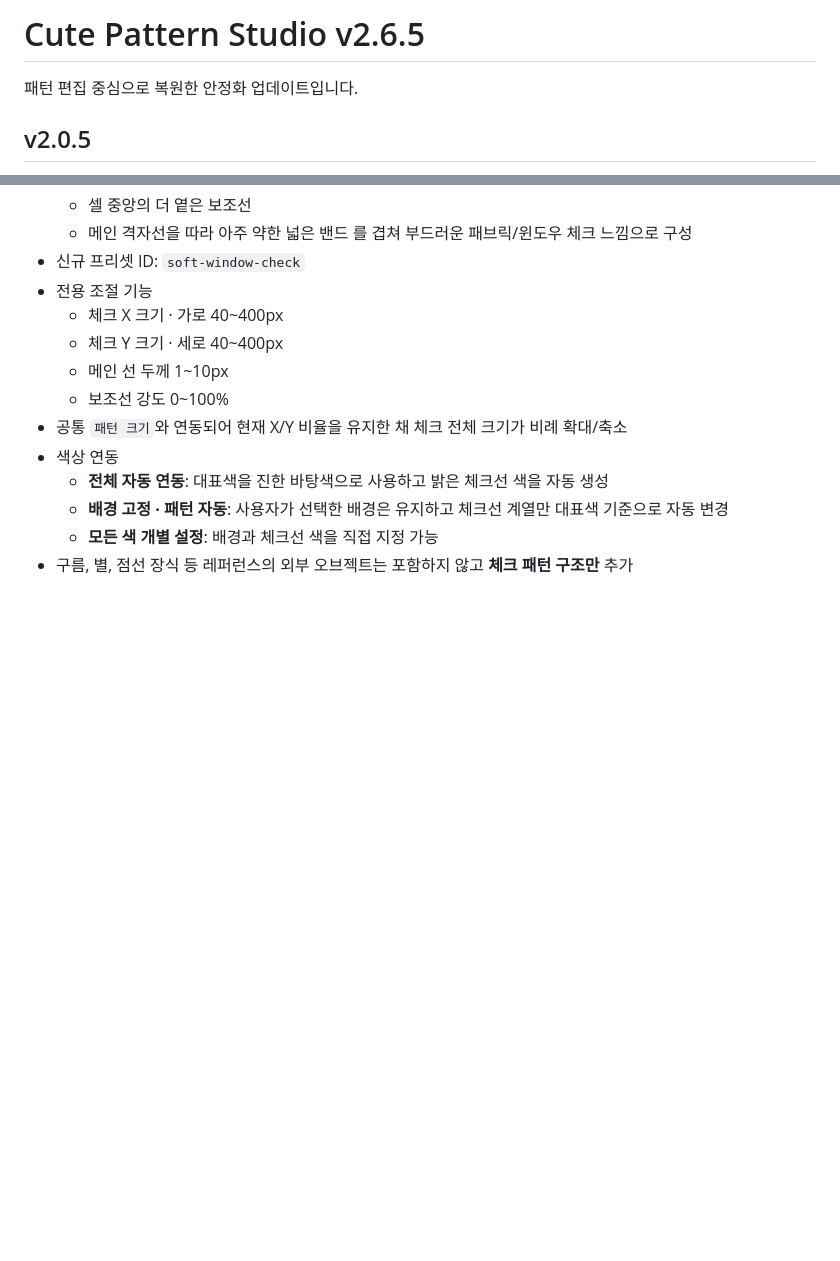
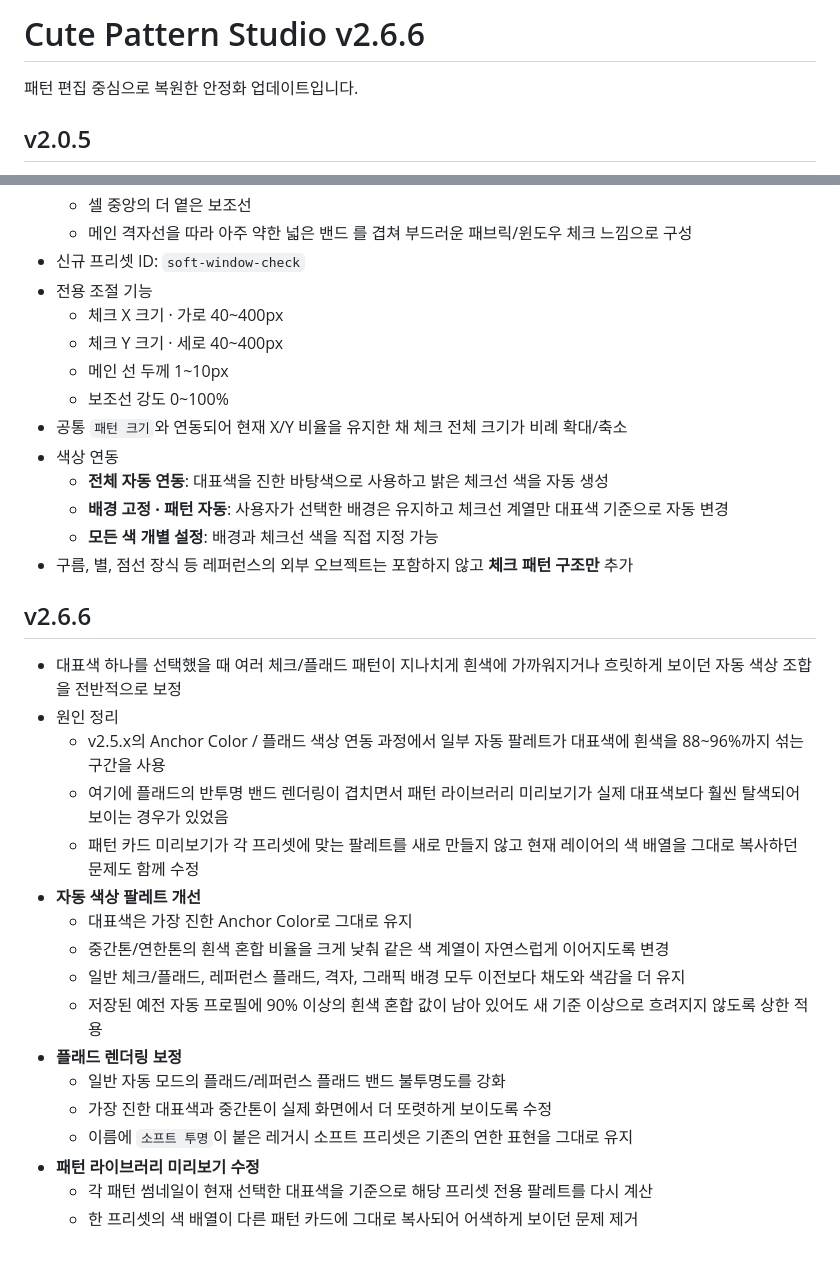
Before and after one commit to kizzzeee0-cmyk/cute-pattern-studio-v0.1, a Markdown page: README.md, 2 parts joined by grey strips. Drawn GitHub-style; blank space fills up the shorter version.

Commit message:
v2.6.6: document cohesive color palette fix

```diff
--- a/README.md
+++ b/README.md
@@ -1,4 +1,4 @@
-# Cute Pattern Studio v2.6.5
+# Cute Pattern Studio v2.6.6
 
 패턴 편집 중심으로 복원한 안정화 업데이트입니다.
 
@@ -433,3 +433,23 @@
   - **배경 고정 · 패턴 자동**: 사용자가 선택한 배경은 유지하고 체크선 계열만 대표색 기준으로 자동 변경
   - **모든 색 개별 설정**: 배경과 체크선 색을 직접 지정 가능
 - 구름, 별, 점선 장식 등 레퍼런스의 외부 오브젝트는 포함하지 않고 **체크 패턴 구조만** 추가
+
+
+## v2.6.6
+- 대표색 하나를 선택했을 때 여러 체크/플래드 패턴이 지나치게 흰색에 가까워지거나 흐릿하게 보이던 자동 색상 조합을 전반적으로 보정
+- 원인 정리
+  - v2.5.x의 Anchor Color / 플래드 색상 연동 과정에서 일부 자동 팔레트가 대표색에 흰색을 88~96%까지 섞는 구간을 사용
+  - 여기에 플래드의 반투명 밴드 렌더링이 겹치면서 패턴 라이브러리 미리보기가 실제 대표색보다 훨씬 탈색되어 보이는 경우가 있었음
+  - 패턴 카드 미리보기가 각 프리셋에 맞는 팔레트를 새로 만들지 않고 현재 레이어의 색 배열을 그대로 복사하던 문제도 함께 수정
+- **자동 색상 팔레트 개선**
+  - 대표색은 가장 진한 Anchor Color로 그대로 유지
+  - 중간톤/연한톤의 흰색 혼합 비율을 크게 낮춰 같은 색 계열이 자연스럽게 이어지도록 변경
+  - 일반 체크/플래드, 레퍼런스 플래드, 격자, 그래픽 배경 모두 이전보다 채도와 색감을 더 유지
+  - 저장된 예전 자동 프로필에 90% 이상의 흰색 혼합 값이 남아 있어도 새 기준 이상으로 흐려지지 않도록 상한 적용
+- **플래드 렌더링 보정**
+  - 일반 자동 모드의 플래드/레퍼런스 플래드 밴드 불투명도를 강화
+  - 가장 진한 대표색과 중간톤이 실제 화면에서 더 또렷하게 보이도록 수정
+  - 이름에 `소프트 투명`이 붙은 레거시 소프트 프리셋은 기존의 연한 표현을 그대로 유지
+- **패턴 라이브러리 미리보기 수정**
+  - 각 패턴 썸네일이 현재 선택한 대표색을 기준으로 해당 프리셋 전용 팔레트를 다시 계산
+  - 한 프리셋의 색 배열이 다른 패턴 카드에 그대로 복사되어 어색하게 보이던 문제 제거
```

Task brief »
Drop every picture from the data, then output all the rest exactly.

Response area »
Before and after one commit to kizzzeee0-cmyk/cute-pattern-studio-v0.1, a Markdown page: README.md, 2 parts joined by grey strips. Drawn GitHub-style; blank space fills up the shorter version.

Commit message:
v2.6.6: document cohesive color palette fix

```diff
--- a/README.md
+++ b/README.md
@@ -1,4 +1,4 @@
-# Cute Pattern Studio v2.6.5
+# Cute Pattern Studio v2.6.6
 
 패턴 편집 중심으로 복원한 안정화 업데이트입니다.
 
@@ -433,3 +433,23 @@
   - **배경 고정 · 패턴 자동**: 사용자가 선택한 배경은 유지하고 체크선 계열만 대표색 기준으로 자동 변경
   - **모든 색 개별 설정**: 배경과 체크선 색을 직접 지정 가능
 - 구름, 별, 점선 장식 등 레퍼런스의 외부 오브젝트는 포함하지 않고 **체크 패턴 구조만** 추가
+
+
+## v2.6.6
+- 대표색 하나를 선택했을 때 여러 체크/플래드 패턴이 지나치게 흰색에 가까워지거나 흐릿하게 보이던 자동 색상 조합을 전반적으로 보정
+- 원인 정리
+  - v2.5.x의 Anchor Color / 플래드 색상 연동 과정에서 일부 자동 팔레트가 대표색에 흰색을 88~96%까지 섞는 구간을 사용
+  - 여기에 플래드의 반투명 밴드 렌더링이 겹치면서 패턴 라이브러리 미리보기가 실제 대표색보다 훨씬 탈색되어 보이는 경우가 있었음
+  - 패턴 카드 미리보기가 각 프리셋에 맞는 팔레트를 새로 만들지 않고 현재 레이어의 색 배열을 그대로 복사하던 문제도 함께 수정
+- **자동 색상 팔레트 개선**
+  - 대표색은 가장 진한 Anchor Color로 그대로 유지
+  - 중간톤/연한톤의 흰색 혼합 비율을 크게 낮춰 같은 색 계열이 자연스럽게 이어지도록 변경
+  - 일반 체크/플래드, 레퍼런스 플래드, 격자, 그래픽 배경 모두 이전보다 채도와 색감을 더 유지
+  - 저장된 예전 자동 프로필에 90% 이상의 흰색 혼합 값이 남아 있어도 새 기준 이상으로 흐려지지 않도록 상한 적용
+- **플래드 렌더링 보정**
+  - 일반 자동 모드의 플래드/레퍼런스 플래드 밴드 불투명도를 강화
+  - 가장 진한 대표색과 중간톤이 실제 화면에서 더 또렷하게 보이도록 수정
+  - 이름에 `소프트 투명`이 붙은 레거시 소프트 프리셋은 기존의 연한 표현을 그대로 유지
+- **패턴 라이브러리 미리보기 수정**
+  - 각 패턴 썸네일이 현재 선택한 대표색을 기준으로 해당 프리셋 전용 팔레트를 다시 계산
+  - 한 프리셋의 색 배열이 다른 패턴 카드에 그대로 복사되어 어색하게 보이던 문제 제거
```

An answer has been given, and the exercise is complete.